First off, the path name length limitation is only in all the tools Microsoft
provides to access NTFS; it is not a limitation of NTFS itself. Many third-party
tools do support long paths.
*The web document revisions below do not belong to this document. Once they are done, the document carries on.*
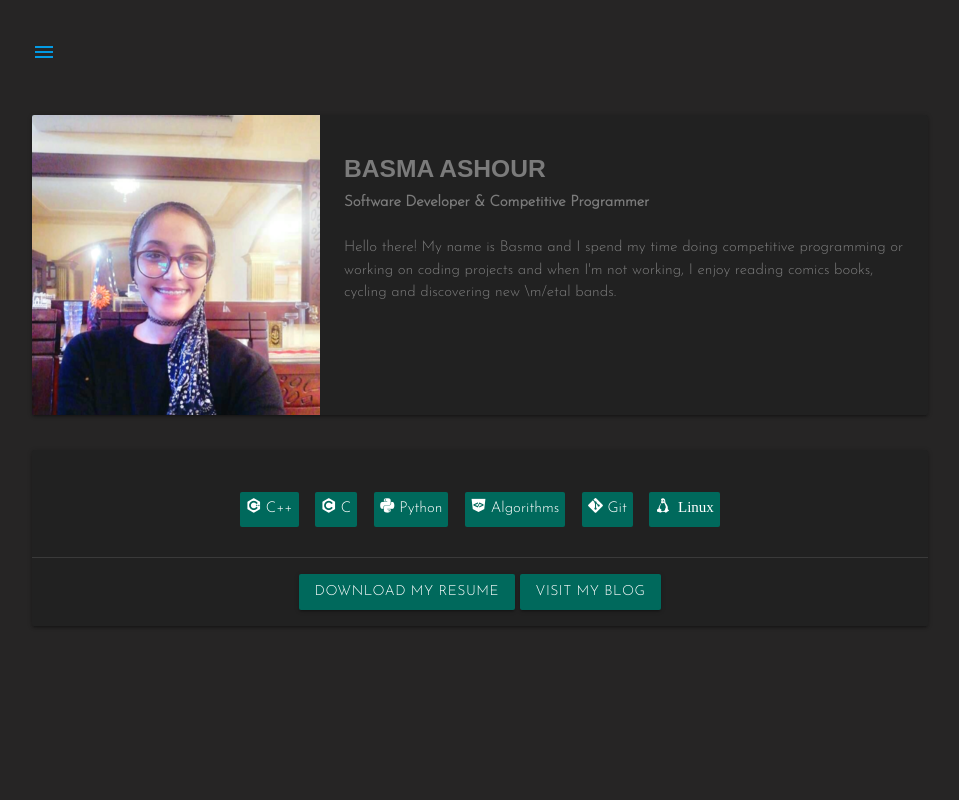
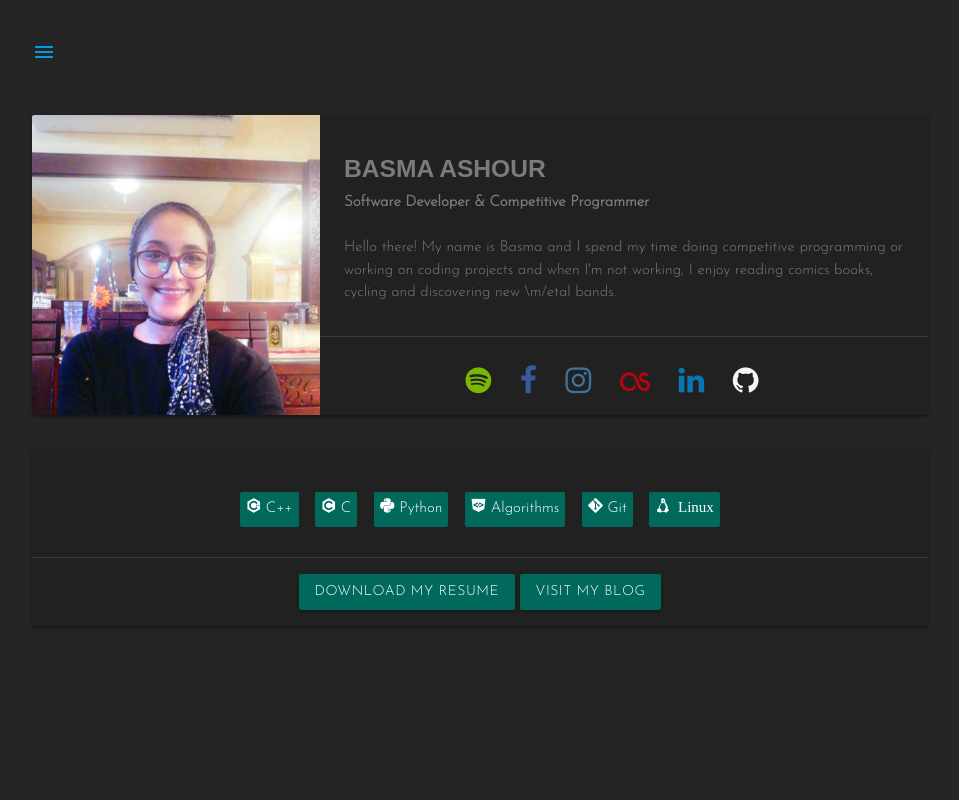
Before and after one commit to basmaashouur/MyPortfolio, a plain HTML site: page index.html in a window 1280 px wide. Shown: the top 800 px of the page, without its empty margins (160-1119 px from the left). Drawn offline with nearby package versions, Linux system fonts and the light colour scheme.

Commit message:
Add social stuff

```diff
--- a/css/site.css
+++ b/css/site.css
@@ -86,3 +86,35 @@ a.github-link:hover {
     margin-left: auto;
     animation-delay: 1s;
     text-align: center;
+}
+
+
+#soci-card
+{
+        display: block;
+    position: relative;
+    margin-top: 12px;
+    text-align: center;
+
+}
+
+
+ .fa-github {
+    color:#f5f5f5;
+  }
+  .fa-facebook {
+    color: #3b5998;
+  }
+
+    .fa-instagram {
+    color: #3f729b;
+  }
+  .fa-lastfm {
+    color: #c3000d;
+  }
+  .fa-linkedin {
+    color: #0976b4;
+  }
+  .fa-spotify {
+    color: #7ab800;
+  }
--- a/index.html
+++ b/index.html
@@ -67,6 +67,8 @@
    <section id="about" class="row ">
     <div class="section">
         <div class="container">
+
+
             <div class="row ">
                 <div class="card horizontal grey darken-4">
                     <div class="card-image">
@@ -80,15 +82,26 @@
                           <br>
                             Hello there! My name is Basma and I spend my time doing competitive programming or working on coding projects
                  and when I'm not working, I enjoy reading comics books, cycling and discovering new \m/etal bands.
-                        </p><br><br>
+                        </p>
+
+
 
           </div>
+                                  <div class="card-action">
+<div id="soci-card">
+  <a href=""> <i class="fa fa-spotify fa-2x"> </i></a>
+    <a href="https://www.facebook.com/BasmaAshouur"><i class="fa fa-facebook fa-2x"></i></a>
+    <a href="https://www.instagram.com/basmaashouur/"><i class="fa fa-instagram fa-2x"></i></a>
+    <a href="https://www.last.fm/user/Basmaashouur"><i class="fa fa-lastfm fa-2x"></i></a>
+    <a href="https://www.linkedin.com/in/basma-ashour-a26279116/"><i class="fa fa-linkedin fa-2x"></i></a>
+  <a href="https://github.com/basmaashouur"><i class="fa fa-github fa-2x"></i></a>
+</div>
+</div>
 
         </div>
-
   </div>
-
 </div>
+  <!--End of first card  -->
 
         <div class="row">
             <div class="col-md-14">
@@ -99,9 +112,7 @@
                         <p>
 
                         </p>
-
-
-      <div id="hashtag-card">
+                           <div id="hashtag-card">
                             <div class="hashtag">
                                 <i class="devicon-cplusplus-plain"></i> C++
                             </div>
@@ -133,14 +144,12 @@
                             <!-- CONTACT BUTTON -->
                             <a href="https://basmaashouur.blogspot.com/" target="_blank" class="btn waves-effect teal darken-3">Visit My Blog</a>
                         </div>
+                       </div>
+                          </div>
+                          </div>
+                         </div>
 
-
-            </div>
-        </div>
-
-
-</div>
-</div>
+                           <!--End of Second card  -->
 </div>
 </div>
 </section>
```
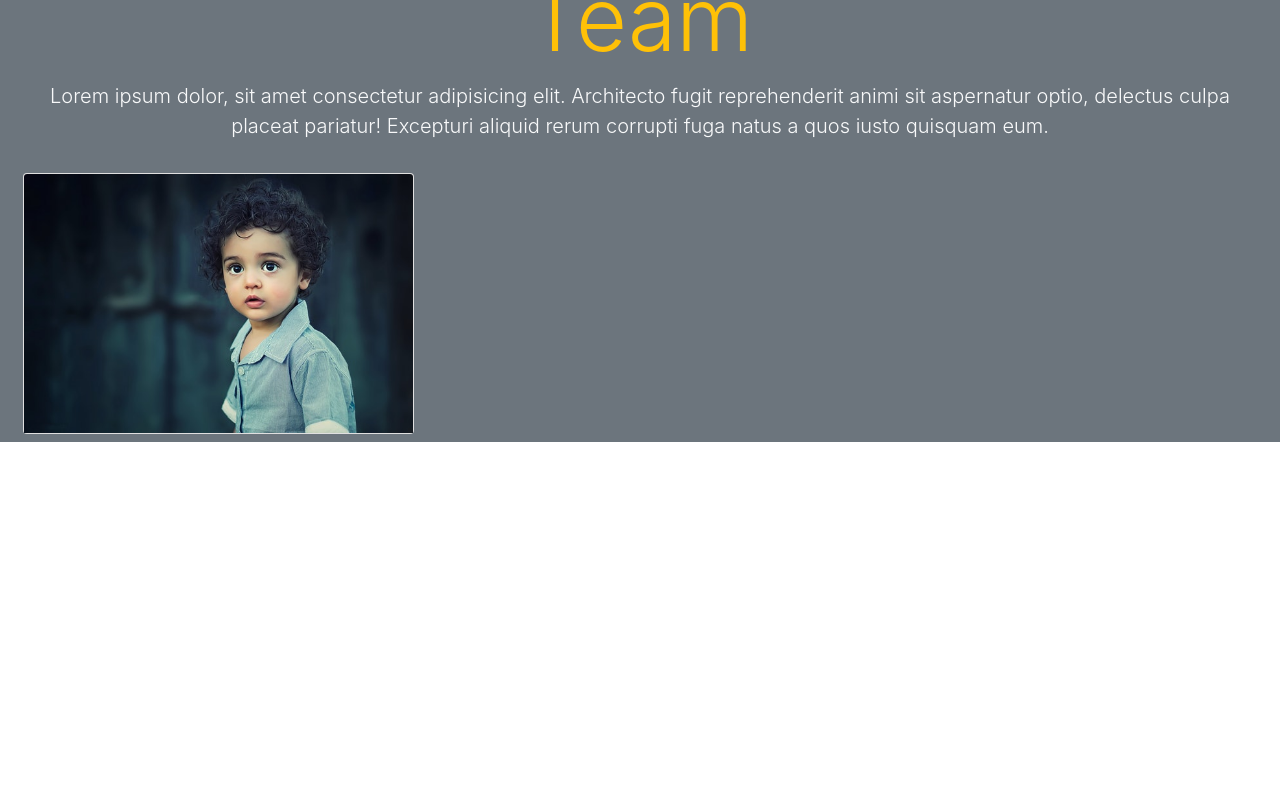
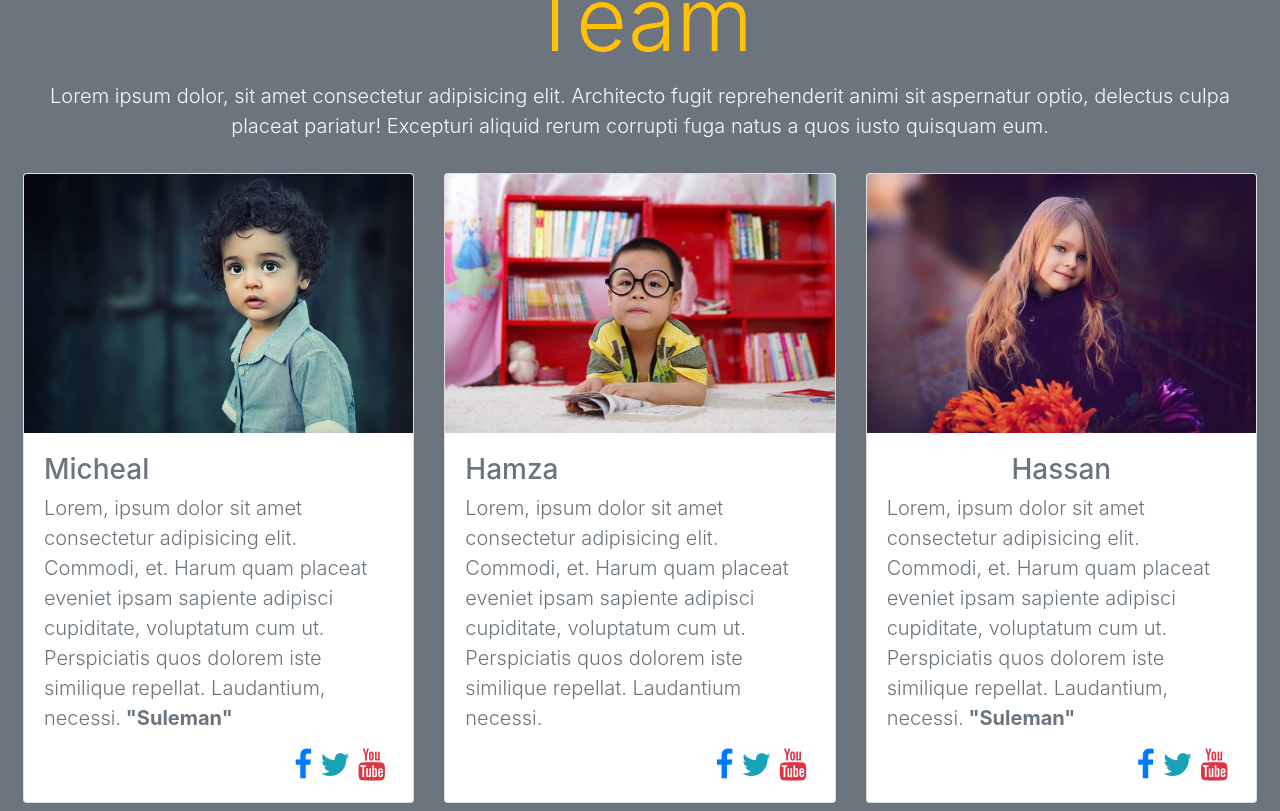
Before and after one commit to sheikhsuleman123/BootsTrapTemplateinReact, a React (Create React App) app: page / in a window 1280 px wide. Shown: the part 2227-3038 px from the top of the page. Before the commit the page ends 2669 px from the top, so only its background shows below. Built offline with nearby package versions, Linux system fonts and the light colour scheme.

Commit message:
Team section is done

```diff
--- a/src/components/team.js
+++ b/src/components/team.js
@@ -21,6 +21,64 @@ export default class Team extends Component {
                     <div className="col-lg-4">
                         <div className="card">
                             <img src={pic1} className="card-img-top" />
+                            <div className="card-body">
+                                <div className="card-title">
+                                    <h3 className="text-muted">Micheal</h3>
+                                </div>
+                                <div className="card-subtitle">
+                                    <div className="lead text-secondary ">
+                                        <p>Lorem, ipsum dolor sit amet consectetur adipisicing elit. Commodi, et. Harum quam placeat eveniet ipsam sapiente adipisci cupiditate, voluptatum cum ut. Perspiciatis quos dolorem iste similique repellat. Laudantium, necessi.<b style={{fontWeight: 'bold',}}> "Suleman"</b></p>
+                                    </div>
+                                    <div className="text-right">
+                                        <a href="#"><i className="fa fa-facebook mx-2 fa-2x"></i></a>
+                                        <a href="#"><i className="fa fa-twitter text-info fa-2x"></i></a>
+                                        <a href="#"><i className="fa fa-youtube text-danger mx-2 fa-2x"></i></a>
+                                    </div>
+                                </div>
+                            </div>
+
+                        </div>
+                    </div>
+                    <div className="col-lg-4">
+                        <div className="card">
+                            <img src={pic2} className="card-img-top" />
+                            <div className="card-body">
+                                <div className="card-title">
+                                    <h3 className="text-muted">Hamza</h3>
+                                </div>
+                                <div className="card-subtitle">
+                                    <div className="lead text-secondary ">
+                                        <p>Lorem, ipsum dolor sit amet consectetur adipisicing elit. Commodi, et. Harum quam placeat eveniet ipsam sapiente adipisci cupiditate, voluptatum cum ut. Perspiciatis quos dolorem iste similique repellat. Laudantium necessi.</p>
+                                    </div>
+                                    <div className="text-right">
+                                        <a href="#"><i className="fa fa-facebook mx-2 fa-2x"></i></a>
+                                        <a href="#"><i className="fa fa-twitter text-info fa-2x"></i></a>
+                                        <a href="#"><i className="fa fa-youtube text-danger mx-2 fa-2x"></i></a>
+                                    </div>
+                                </div>
+                            </div>
+
+                        </div>
+                    </div>
+                    <div className="col-lg-4">
+                        <div className="card">
+                            <img src={pic3} className="card-img-top" />
+                            <div className="card-body">
+                                <div className="card-title">
+                                    <h3 className="text-muted text-center">Hassan</h3>
+                                </div>
+                                <div className="card-subtitle">
+                                    <div className="lead text-secondary ">
+                                        <p>Lorem, ipsum dolor sit amet consectetur adipisicing elit. Commodi, et. Harum quam placeat eveniet ipsam sapiente adipisci cupiditate, voluptatum cum ut. Perspiciatis quos dolorem iste similique repellat. Laudantium, necessi.<b style={{fontWeight: 'bold',}}> "Suleman"</b></p>
+                                    </div>
+                                    <div className="text-right">
+                                        <a href="#"><i className="fa fa-facebook mx-2 fa-2x"></i></a>
+                                        <a href="#"><i className="fa fa-twitter text-info fa-2x"></i></a>
+                                        <a href="#"><i className="fa fa-youtube text-danger mx-2 fa-2x"></i></a>
+                                    </div>
+                                </div>
+                            </div>
+
                         </div>
                     </div>
                 </div>
```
Using an archiver like WinRAR is probably the best
way to copy data that contains long paths.

However, assuming you've ended up here because you've already invested many hours
getting a partial copy, only to have a bunch of files omitted because of their
path length, you can complete the copy using the procedure below.

generated complete list of path names via:

set cmd.exe window scrollback buffer to 9000 lines
on source drive, did:
did dir /s /b /a > full_inventory_of_from_other_3_TB.txt

This produced a number of "path too long" errors on cmd window stdout/stderr.

After the dir command was finished, verified that the list of too-long-path
errors did not exceed the scrollback buffer.

Then, copied complete text of path-too-long errors to
"too long path errors.txt"

Then, grepped for lines longer than 220 chars (254 chars, minus the length of
the destination prefix) in full_inventory_of_from_other_3_TB.txt, with this
grep command line:

grep ".\{220\}" full_inventory_of_from_other_3_TB.txt > long_lines.txt

Then, long_lines.txt was trimmed using these regexps in vim:

:%s/\(^.\{180\}\).*$/\1/  (cut all lines to 180 chars)
%s/\\[^\\]*$/\\/          (trim to last available backslash)

Then, sort long_lines.txt unique, which should shorten it considerably.

Then, remove all the ones that are known to be unimportant (e.g. Temporary
Internet Files)

Finally, convert the resulting list into a batch file that moves the deep
paths up to a short-named folder in the root directory, called 'longpaths'.

Finally, recheck the drive again, using the dir /s /b /a command and grep again.